Marcus Lindeen takes the top prize with a fantastic voyage from 1973

the raft c fasad

Source: Fasad

‘The Raft’

Dir/scr. Marcus Lindeen. Sweden/Denmark/US/Germany. 2018. 97 mins.

Winner of the top prize – the DOX: AWARD – at the recent CPH: DOX festival, Marcus Lindeen’s follow-up to The Regretters is another studio-based project which uses some superb 16mm period footage to take the viewers out onto the stormy seas of identity politics in the 1970s. A thoughtful and fascinating piece, it’s a game of two halves, however, with Lindeen making heavy work of modern-day footage which tends to drag on the dynamism of the past.

Gifted with eight hours of 16mm footage taken onboard over 40 years ago, Lindeen has quite a story to tell here

Lindeen has reunited the seven survivors of an 11-man raft trip across the Atlantic in 1973 put together by the radical Mexican social anthropologist Santiago Genovés. Having lived through a plane hi-jacking, Genovés came up with the idea of isolating people in a “laboratory” in order to study conflict. He devised a seven-metre steel raft called the Acali which would sail from the Canary Islands to Mexico over three months, crewed by volunteers of different nationalities, race, religion and social backgrounds in order “to create tension”.

Interesting times, the 1970s: he had no problems financing or filling it with a team of good-looking parents (he wanted sexual sparks between “attractive people” who might be stressed about missing their children) and setting out to sea without a care in the world, it seems. The only person worried about safety was the only professional on board, Maria, the Swedish captain. The women were all put in positions of authority – the Israeli doctor, Edna, frogwoman Servane – the booze was loaded up, books were banned, and Genovés sat back and waited for it all to kick off. No wonder the press on shore started calling it the “sex raft”.
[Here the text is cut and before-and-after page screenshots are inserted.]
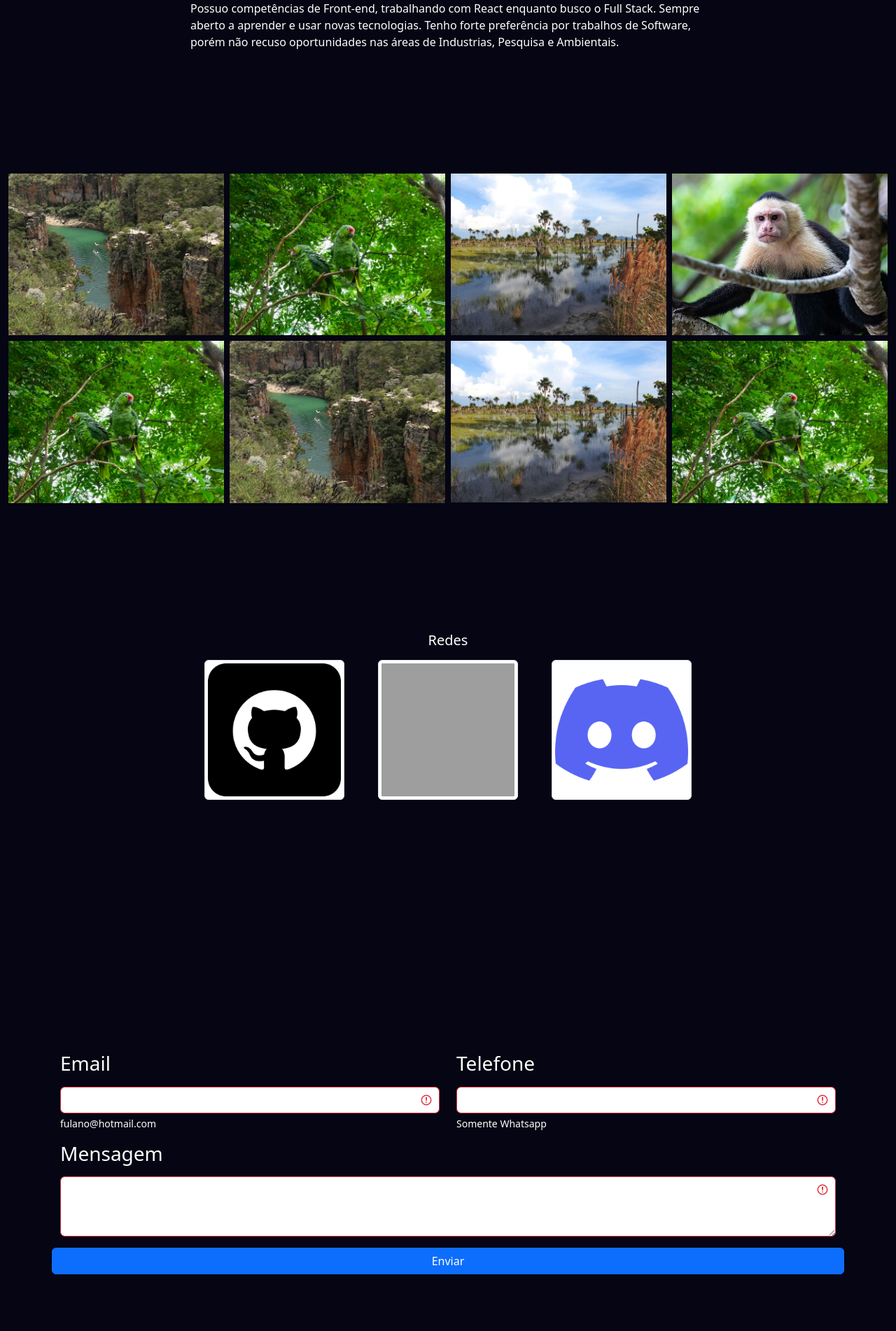
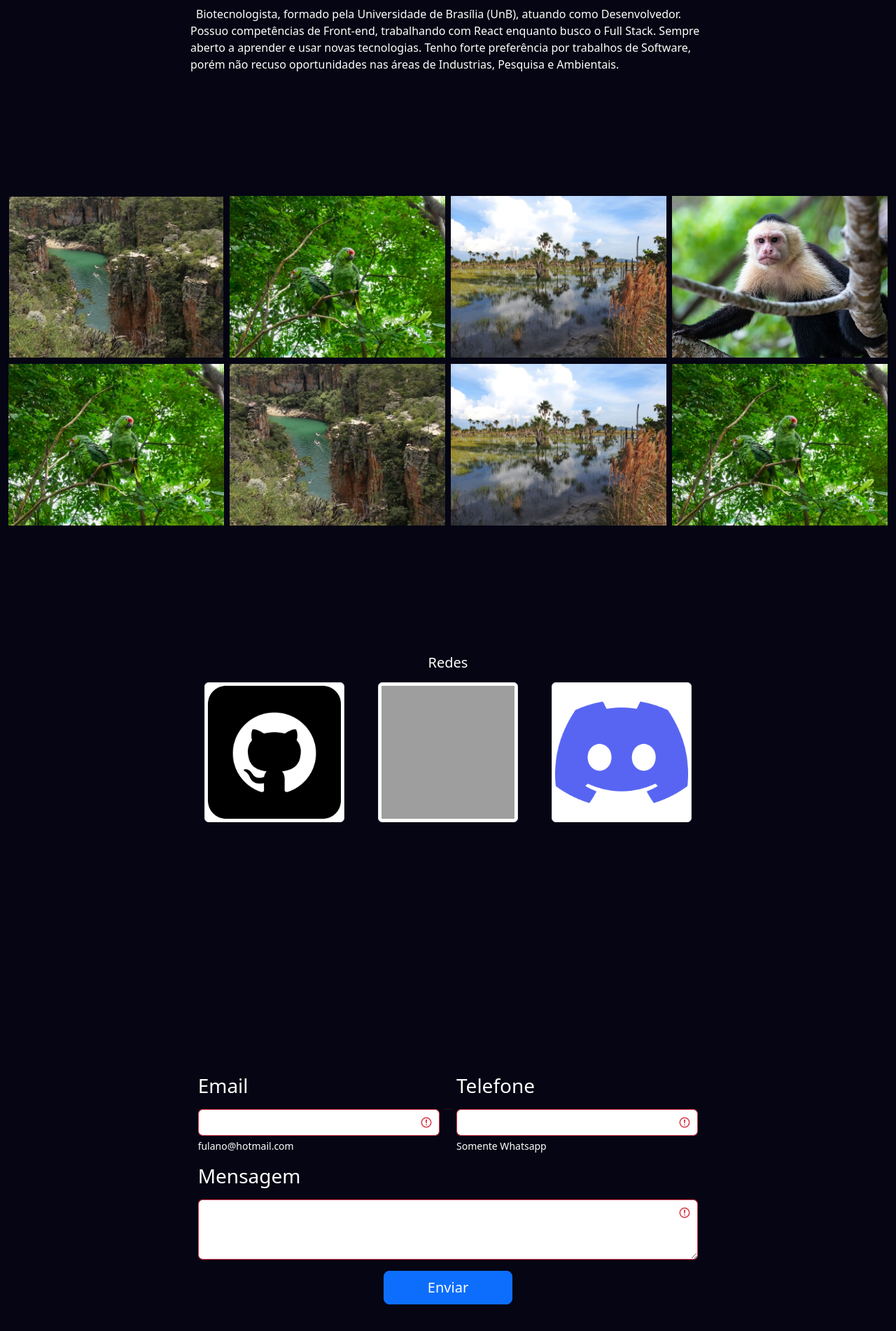
Before and after one commit to caiourtiga/Portfolio, a React (Vite) app: page / in a window 1280 px wide. Shown: the part 272-2174 px from the top of the page at 70% size. Before the commit the page ends 2109 px from the top, so only its background shows below. Built offline with nearby package versions, Linux system fonts and the light colour scheme; grey boxes are pictures that could not be loaded.

Commit message:
ababababa

```diff
--- a/src/components/Body.jsx
+++ b/src/components/Body.jsx
@@ -5,7 +5,7 @@ const Body = () => {
     <div>
       <br />
       <div>
-        <img src="/assets/tech/html.png" alt="" className="img-fluid timg mx-auto d-block" />
+        <img src="/assets/tech/html.png" alt="" className="img-fluid timg mx-auto d-block my-4" />
         <div className="container skills">
           <div className="row">
             <div className="mx-auto col-lg-8">
@@ -20,8 +20,13 @@ const Body = () => {
       </div>
       <div className="container-fluid skills">
         <div className="row text-center g-2">
-          <div className="col-6 col-sm-3">
-            <img src="/assets/images/cer.jpg" alt="" className="img-fluid galeimg" />
+          <div className="col-6 col-sm-3 card bg-transparent">
+            <img src="/assets/images/cer.jpg" alt="" className="img-fluid galeimg card-img rounded-0" />
+            <div className="card-img-overlay cardcontent">
+              <h5 className="card-title">Cerâmica</h5>
+              <p className="card-text">Lorem ipsum dolor sit amet consectetur adipisicing elit. Quisquam, voluptatum.</p>
+              <a href="#" className="btn btn-primary">Ver</a>
+            </div>
           </div>
           <div className="col-6 col-sm-3">
             <img src="/assets/images/inte.jpg" alt="" className="img-fluid galeimg" />
@@ -70,22 +75,23 @@ const Body = () => {
       <br />
       <div className="p-3 was-validated container" id="contato">
         <form action="https://formsubmit.co/caiourtiga@hotmail.com" method="POST">
-            <div className="row">
-              <div className="mb-3 col-lg-6">
+          <div className="row mx-lg-auto">
+            <div className="mb-3 col-lg-4 offset-lg-2">
               <label htmlFor="InputEmail1" className="form-label"><h3>Email</h3></label>
               <input type="email" name="email" className="form-control" aria-describedby="emailHelp" required></input>
               <div id="emailHelp" className="form-text">fulano@hotmail.com</div>
             </div>
-              <div className="mb-3 col-lg-6">
+            <div className="mb-3 col-lg-4">
               <label htmlFor="InputPhone" className="form-label"><h3>Telefone</h3></label>
               <input type="number" name="phone" min="8" className="form-control" aria-describedby="WhatsHelp" required></input>
               <div id="WhatsHelp" className="form-text">Somente Whatsapp</div>
             </div>
-              <div className="mb-3 form-group">
+            <div className="mb-3 form-group offset-lg-2 col-lg-8">
               <label htmlFor="Textarea1" name="message" className="form-label"><h3>Mensagem</h3></label>
               <textarea className="form-control" name="message" rows="3" required></textarea>
             </div>
-              <button type="submit" className="btn btn-primary">Enviar</button>
+            <div className="w-100"></div>
+            <button type="submit" className="btn btn-lg btn-primary mx-auto col-auto col-lg-2 mb-4">Enviar</button>
           </div>
         </form>
       </div>
--- a/src/main.css
+++ b/src/main.css
@@ -27,10 +27,15 @@ body {
     color: white;
 }
 
-.carousel-inner {
-    margin-bottom: 10rem;
-    object-fit: cover;
-    overflow: hidden;
+.cardcontent {
+    opacity: 0;
+    transition: 0.6s;
+    background: rgba(0, 0, 0, 0.5);
+
+}
+
+.cardcontent:hover {
+    opacity: 1;
 }
 
 .caimg {
```
Lines whose indentation alone changed are shown as unchanged.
Gifted with eight hours of 16mm footage taken onboard, Lindeen has quite a story to tell here, especially as it didn’t at all work out as the late Genovés planned. One of the most shocking elements is watching everyone on board in bikinis and trunks, hatless, completely exposed to the elements and the currents they were trying to use to reach their destination (the Acali had no engines). The whole idea was madcap but unbelievably they coped; in fact, it was Genovés who started to crack.
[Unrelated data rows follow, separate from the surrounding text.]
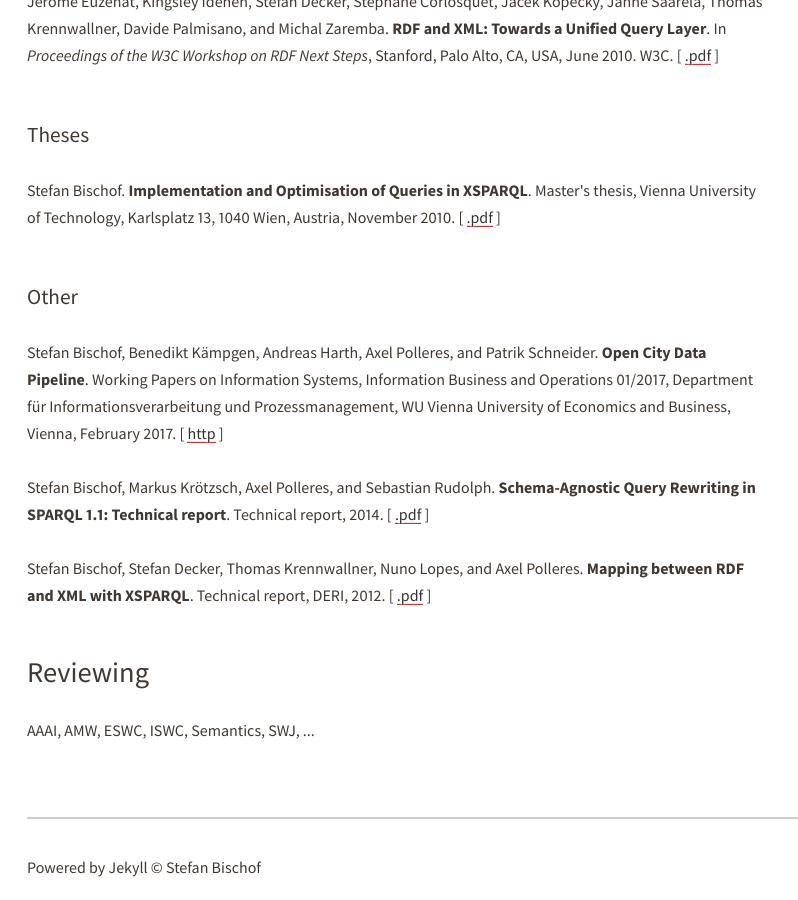
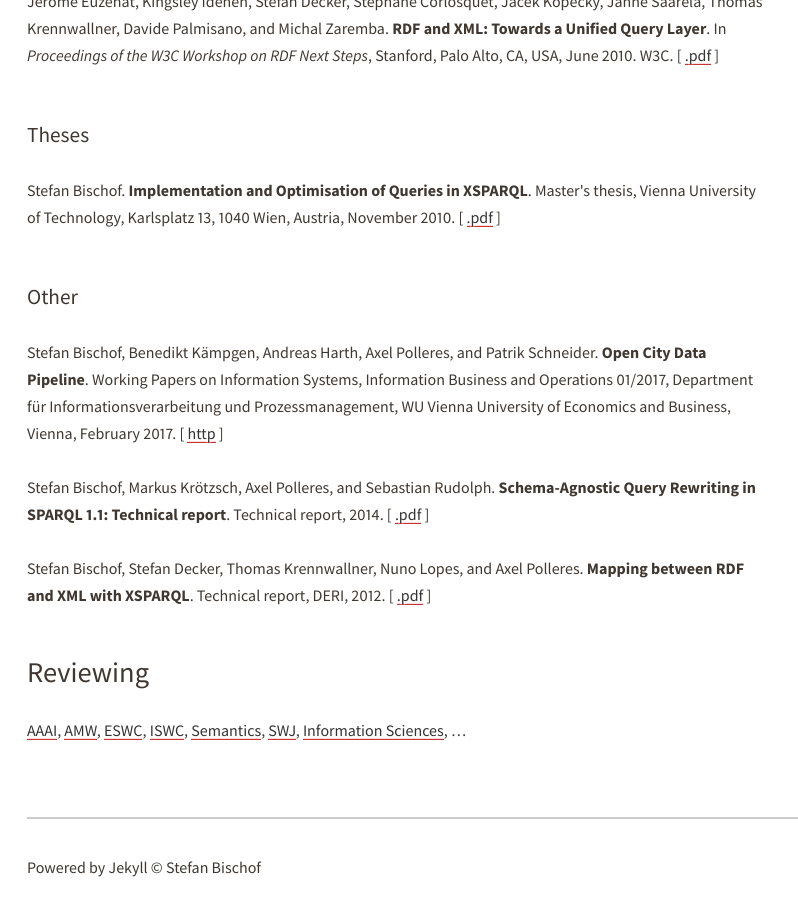
Before and after one commit to stefanbischof/stefanbischof.github.io, a Jekyll site: the page built from index.html, in a window 1280 px wide and 900 px high, scrolled down 2558 px. Shown: the whole window, without its empty margins (0-798 px from the left). Built offline with Jekyll 4.4.1, drawn with Linux system fonts in a browser that asks for light colours.

Commit message:
Updated list of reviewing conferences and journals

```diff
--- a/index.html
+++ b/index.html
@@ -30,7 +30,7 @@ useful tools, not only for academia or for fun but also for enterprises.
   <p class="rss-subscribe">subscribe <a href="{{ "/feed.xml" | prepend: site.baseurl }}">via RSS</a></p-->
 
        <h1>Reviewing</h1>
-       <p>AAAI, AMW, ESWC, ISWC, Semantics, SWJ, ...</p>
+       <p><a href="http://www.aaai.org/">AAAI</a>, <a href="http://www.amw-rdm.org/">AMW</a>, <a href="http://eswc-conferences.org/">ESWC</a>, <a href="http://swsa.semanticweb.org/content/international-semantic-web-conference-iswc">ISWC</a>, <a href="http://semantics.cc/">Semantics</a>, <a href="http://www.semantic-web-journal.net/">SWJ</a>, <a href="https://www.journals.elsevier.com/information-sciences/">Information Sciences</a>, &hellip;</p>
    </div>
 
        <div class="col4">
```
With a great deal of slow solemnity which didn’t accompany the original expedition, Lindeen has recreated the raft in a studio (it was exhibited as part of CPH: DOX) and invited the survivors inside to look around. It’s interesting that only one man, Japanese photographer Eisuke, has survived to chat awkwardly with his female sea-mates about what they recall and how they might interpret it now. Certainly, it’s unimaginable that the voyage of the Acali would take place in today’s safety-obsessed climate, but what, if anything, did they learn during this crazy, golden opportunity?

Sadly, Genovés isn’t around to tell his side of the story, but Lindeen has written a terrific narration from the anthropologist’s diaries and poetry, read with a great deal of relish by the actor Daniel Giménez Cacho. It livens up the slow sequences and adds tow to the undercurrents on this fantastic voyage.

Production company: FASAD productions AB

International sales: Wide House,

Producer: Eric Gandini

Production design: Simone Grau Roney

Editing: Alexandra Strauss, Dominika Daubenbuchel

Cinematography: Måns Månsson

Narrator: Daniel Giménez Cacho, based on the writings of Santiago Genovés